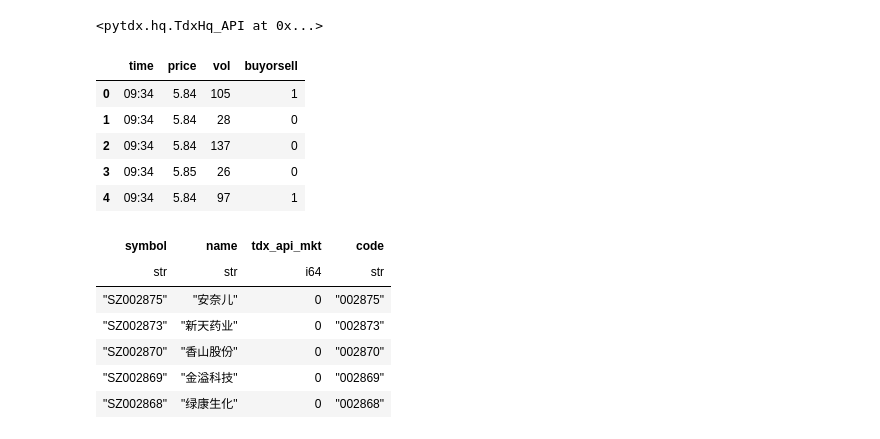
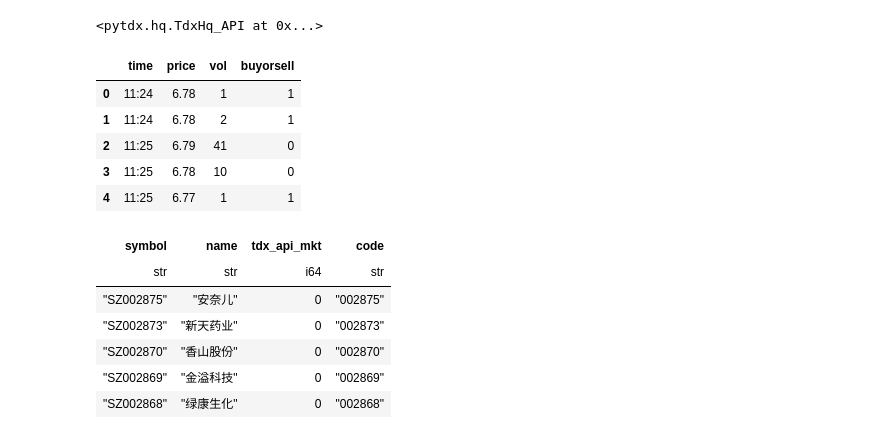
Before and after one commit to ismaelliang/client-python, a Jupyter notebook: tdx/get_tick_data.ipynb, the cells around one changed output. Drawn from its saved outputs; the diff is of its cells as text; code cells hidden in the pictures.

```diff
--- a/tdx/get_tick_data.ipynb
+++ b/tdx/get_tick_data.ipynb
@@ -19,17 +19,17 @@ api
 <pytdx.hq.TdxHq_API at 0x...>
 # %%
 with api.connect(HOST, PORT):
-    data = api.get_history_transaction_data(TDXParams.MARKET_SZ, '300507', 0, API_TICK_SIZE, 20230109)
+    data = api.get_history_transaction_data(TDXParams.MARKET_SZ, '300507', 0, API_TICK_SIZE, 20230111)
     df_tmp = api.to_df(data)
 
 df_tmp.head()
 # %% [output]
 |  | time | price | vol | buyorsell |
-| 0 | 09:34 | 5.84 | 105 | 1 |
-| 1 | 09:34 | 5.84 | 28 | 0 |
-| 2 | 09:34 | 5.84 | 137 | 0 |
-| 3 | 09:34 | 5.85 | 26 | 0 |
-| 4 | 09:34 | 5.84 | 97 | 1 |
+| 0 | 11:24 | 6.78 | 1 | 1 |
+| 1 | 11:24 | 6.78 | 2 | 1 |
+| 2 | 11:25 | 6.79 | 41 | 0 |
+| 3 | 11:25 | 6.78 | 10 | 0 |
+| 4 | 11:25 | 6.77 | 1 | 1 |
 # %%
 def get_historical_transaction(api, mkt_code, symbol, d_int):
     offset = 0
```
Also changed, not shown: parts of 2 cells of this notebook, 4 other files.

□ □ □ □ □ □ □

◆ ASSIGNMENT:
Could you work out how many lines in the material contain the word "notebook"? Reply with the number only.

◆ RESULT OF THE TASK:
2